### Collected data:
________
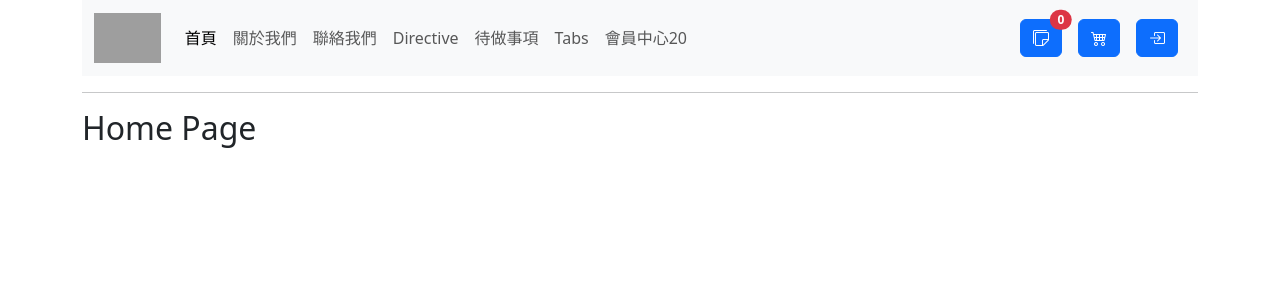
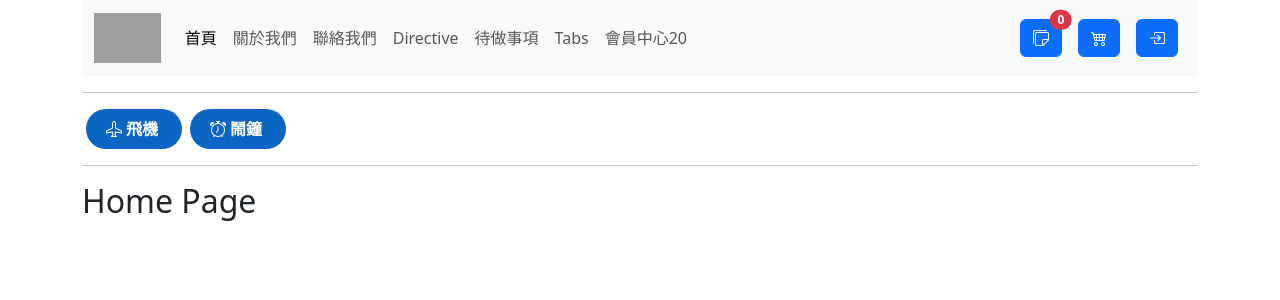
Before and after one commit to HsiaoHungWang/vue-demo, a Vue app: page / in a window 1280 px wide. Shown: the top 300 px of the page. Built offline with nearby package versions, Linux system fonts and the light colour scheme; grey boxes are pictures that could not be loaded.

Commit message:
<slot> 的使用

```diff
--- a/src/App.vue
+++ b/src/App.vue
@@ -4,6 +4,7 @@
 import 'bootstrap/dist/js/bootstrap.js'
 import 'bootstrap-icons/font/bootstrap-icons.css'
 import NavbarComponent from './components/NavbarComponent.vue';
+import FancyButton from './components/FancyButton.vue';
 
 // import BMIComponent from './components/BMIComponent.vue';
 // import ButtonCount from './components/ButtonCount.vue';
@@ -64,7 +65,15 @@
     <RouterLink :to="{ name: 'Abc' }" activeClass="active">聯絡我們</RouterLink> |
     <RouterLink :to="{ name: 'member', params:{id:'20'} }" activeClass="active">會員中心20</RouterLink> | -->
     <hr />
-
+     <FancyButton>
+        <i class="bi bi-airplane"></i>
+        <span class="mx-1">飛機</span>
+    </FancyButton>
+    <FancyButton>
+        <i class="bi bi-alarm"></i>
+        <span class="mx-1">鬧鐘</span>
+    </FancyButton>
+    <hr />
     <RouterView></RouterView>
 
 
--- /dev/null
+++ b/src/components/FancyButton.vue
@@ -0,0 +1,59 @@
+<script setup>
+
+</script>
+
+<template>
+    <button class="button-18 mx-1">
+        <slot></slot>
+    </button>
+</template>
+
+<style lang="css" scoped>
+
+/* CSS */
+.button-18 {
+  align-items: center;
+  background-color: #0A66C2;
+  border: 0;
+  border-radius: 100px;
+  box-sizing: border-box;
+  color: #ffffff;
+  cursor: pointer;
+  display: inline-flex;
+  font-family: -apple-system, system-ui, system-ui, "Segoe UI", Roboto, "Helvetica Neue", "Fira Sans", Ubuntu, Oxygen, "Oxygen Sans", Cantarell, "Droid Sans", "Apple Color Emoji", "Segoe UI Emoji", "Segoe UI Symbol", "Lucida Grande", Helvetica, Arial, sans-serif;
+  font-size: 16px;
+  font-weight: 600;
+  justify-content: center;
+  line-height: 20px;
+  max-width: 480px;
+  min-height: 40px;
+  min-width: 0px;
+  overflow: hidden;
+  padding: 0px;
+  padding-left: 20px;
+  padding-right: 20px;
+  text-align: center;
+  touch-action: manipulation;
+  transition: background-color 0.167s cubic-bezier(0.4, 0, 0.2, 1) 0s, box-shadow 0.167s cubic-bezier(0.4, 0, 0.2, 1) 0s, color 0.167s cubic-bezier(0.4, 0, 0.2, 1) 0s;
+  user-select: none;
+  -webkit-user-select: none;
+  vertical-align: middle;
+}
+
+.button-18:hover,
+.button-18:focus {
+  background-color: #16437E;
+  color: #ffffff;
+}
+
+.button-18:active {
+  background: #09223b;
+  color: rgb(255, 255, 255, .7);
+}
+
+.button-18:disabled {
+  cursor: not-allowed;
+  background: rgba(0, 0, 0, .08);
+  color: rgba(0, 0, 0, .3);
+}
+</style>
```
________
### Requirement:
Each entry is to be returned precisely as it appears, but the pictures are to be dropped.

### Response below:
Before and after one commit to HsiaoHungWang/vue-demo, a Vue app: page / in a window 1280 px wide. Shown: the top 300 px of the page. Built offline with nearby package versions, Linux system fonts and the light colour scheme; grey boxes are pictures that could not be loaded.

Commit message:
<slot> 的使用

```diff
--- a/src/App.vue
+++ b/src/App.vue
@@ -4,6 +4,7 @@
 import 'bootstrap/dist/js/bootstrap.js'
 import 'bootstrap-icons/font/bootstrap-icons.css'
 import NavbarComponent from './components/NavbarComponent.vue';
+import FancyButton from './components/FancyButton.vue';
 
 // import BMIComponent from './components/BMIComponent.vue';
 // import ButtonCount from './components/ButtonCount.vue';
@@ -64,7 +65,15 @@
     <RouterLink :to="{ name: 'Abc' }" activeClass="active">聯絡我們</RouterLink> |
     <RouterLink :to="{ name: 'member', params:{id:'20'} }" activeClass="active">會員中心20</RouterLink> | -->
     <hr />
-
+     <FancyButton>
+        <i class="bi bi-airplane"></i>
+        <span class="mx-1">飛機</span>
+    </FancyButton>
+    <FancyButton>
+        <i class="bi bi-alarm"></i>
+        <span class="mx-1">鬧鐘</span>
+    </FancyButton>
+    <hr />
     <RouterView></RouterView>
 
 
--- /dev/null
+++ b/src/components/FancyButton.vue
@@ -0,0 +1,59 @@
+<script setup>
+
+</script>
+
+<template>
+    <button class="button-18 mx-1">
+        <slot></slot>
+    </button>
+</template>
+
+<style lang="css" scoped>
+
+/* CSS */
+.button-18 {
+  align-items: center;
+  background-color: #0A66C2;
+  border: 0;
+  border-radius: 100px;
+  box-sizing: border-box;
+  color: #ffffff;
+  cursor: pointer;
+  display: inline-flex;
+  font-family: -apple-system, system-ui, system-ui, "Segoe UI", Roboto, "Helvetica Neue", "Fira Sans", Ubuntu, Oxygen, "Oxygen Sans", Cantarell, "Droid Sans", "Apple Color Emoji", "Segoe UI Emoji", "Segoe UI Symbol", "Lucida Grande", Helvetica, Arial, sans-serif;
+  font-size: 16px;
+  font-weight: 600;
+  justify-content: center;
+  line-height: 20px;
+  max-width: 480px;
+  min-height: 40px;
+  min-width: 0px;
+  overflow: hidden;
+  padding: 0px;
+  padding-left: 20px;
+  padding-right: 20px;
+  text-align: center;
+  touch-action: manipulation;
+  transition: background-color 0.167s cubic-bezier(0.4, 0, 0.2, 1) 0s, box-shadow 0.167s cubic-bezier(0.4, 0, 0.2, 1) 0s, color 0.167s cubic-bezier(0.4, 0, 0.2, 1) 0s;
+  user-select: none;
+  -webkit-user-select: none;
+  vertical-align: middle;
+}
+
+.button-18:hover,
+.button-18:focus {
+  background-color: #16437E;
+  color: #ffffff;
+}
+
+.button-18:active {
+  background: #09223b;
+  color: rgb(255, 255, 255, .7);
+}
+
+.button-18:disabled {
+  cursor: not-allowed;
+  background: rgba(0, 0, 0, .08);
+  color: rgba(0, 0, 0, .3);
+}
+</style>
```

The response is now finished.